*Supplied data:*
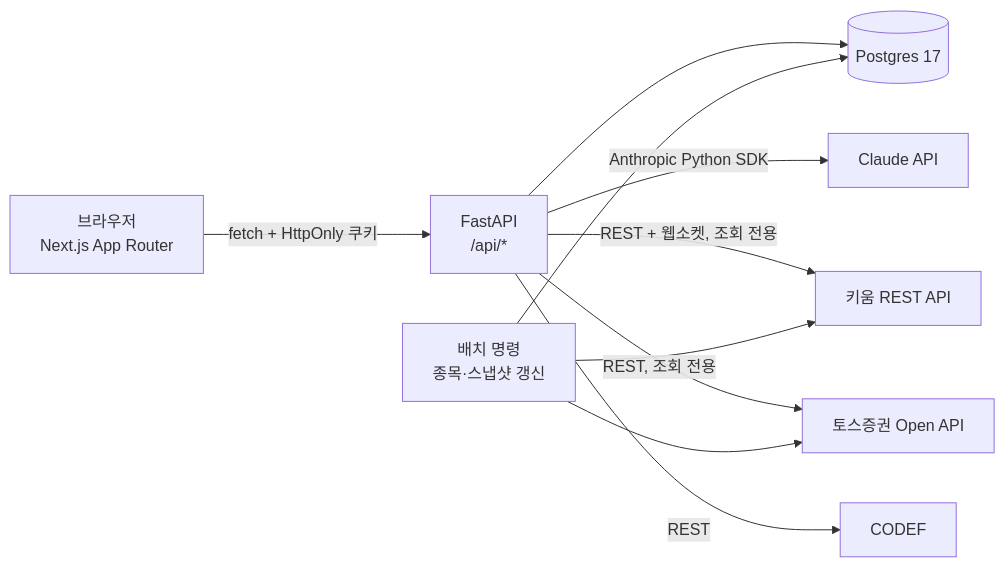
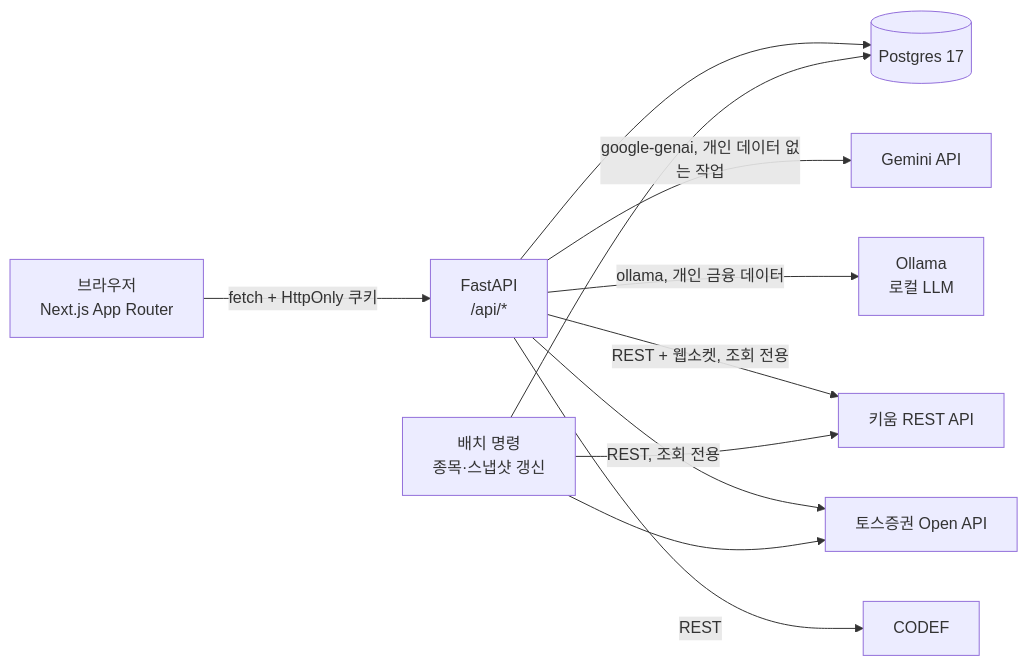
Before and after one commit to ohch9712/all-weather-finance: the diagram in docs/architecture.md, drawn with Mermaid. The commit also changed other lines of this file and 14 other files, not shown here.

First line of the commit message:
설계 보강: 목표 반영 추천 흐름, 상속·증여 방향 비교, LLM 공급자를 Gemini·Ollama로 변경

````diff
--- a/docs/architecture.md
+++ b/docs/architecture.md
@@ -8,12 +8,13 @@
 ```mermaid
 flowchart LR
   U[브라우저<br/>Next.js App Router] -->|fetch + HttpOnly 쿠키| A[FastAPI<br/>/api/*]
   A --> D[(Postgres 17)]
-  A -->|Anthropic Python SDK| L[Claude API]
+  A -->|google-genai, 개인 데이터 없는 작업| G[Gemini API]
+  A -->|ollama, 개인 금융 데이터| O[Ollama<br/>로컬 LLM]
   A -->|REST + 웹소켓, 조회 전용| K[키움 REST API]
   A -->|REST, 조회 전용| T[토스증권 Open API]
   A -->|REST| C[CODEF]
   J[배치 명령<br/>종목·스냅샷 갱신] --> K
   J --> T
   J --> D
 ```
````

*Aim of the task:* Write every entry again exactly as given, skipping the pictures.

*Result of the exercise:*
Before and after one commit to ohch9712/all-weather-finance: the diagram in docs/architecture.md, drawn with Mermaid. The commit also changed other lines of this file and 14 other files, not shown here.

First line of the commit message:
설계 보강: 목표 반영 추천 흐름, 상속·증여 방향 비교, LLM 공급자를 Gemini·Ollama로 변경

````diff
--- a/docs/architecture.md
+++ b/docs/architecture.md
@@ -8,12 +8,13 @@
 ```mermaid
 flowchart LR
   U[브라우저<br/>Next.js App Router] -->|fetch + HttpOnly 쿠키| A[FastAPI<br/>/api/*]
   A --> D[(Postgres 17)]
-  A -->|Anthropic Python SDK| L[Claude API]
+  A -->|google-genai, 개인 데이터 없는 작업| G[Gemini API]
+  A -->|ollama, 개인 금융 데이터| O[Ollama<br/>로컬 LLM]
   A -->|REST + 웹소켓, 조회 전용| K[키움 REST API]
   A -->|REST, 조회 전용| T[토스증권 Open API]
   A -->|REST| C[CODEF]
   J[배치 명령<br/>종목·스냅샷 갱신] --> K
   J --> T
   J --> D
 ```
````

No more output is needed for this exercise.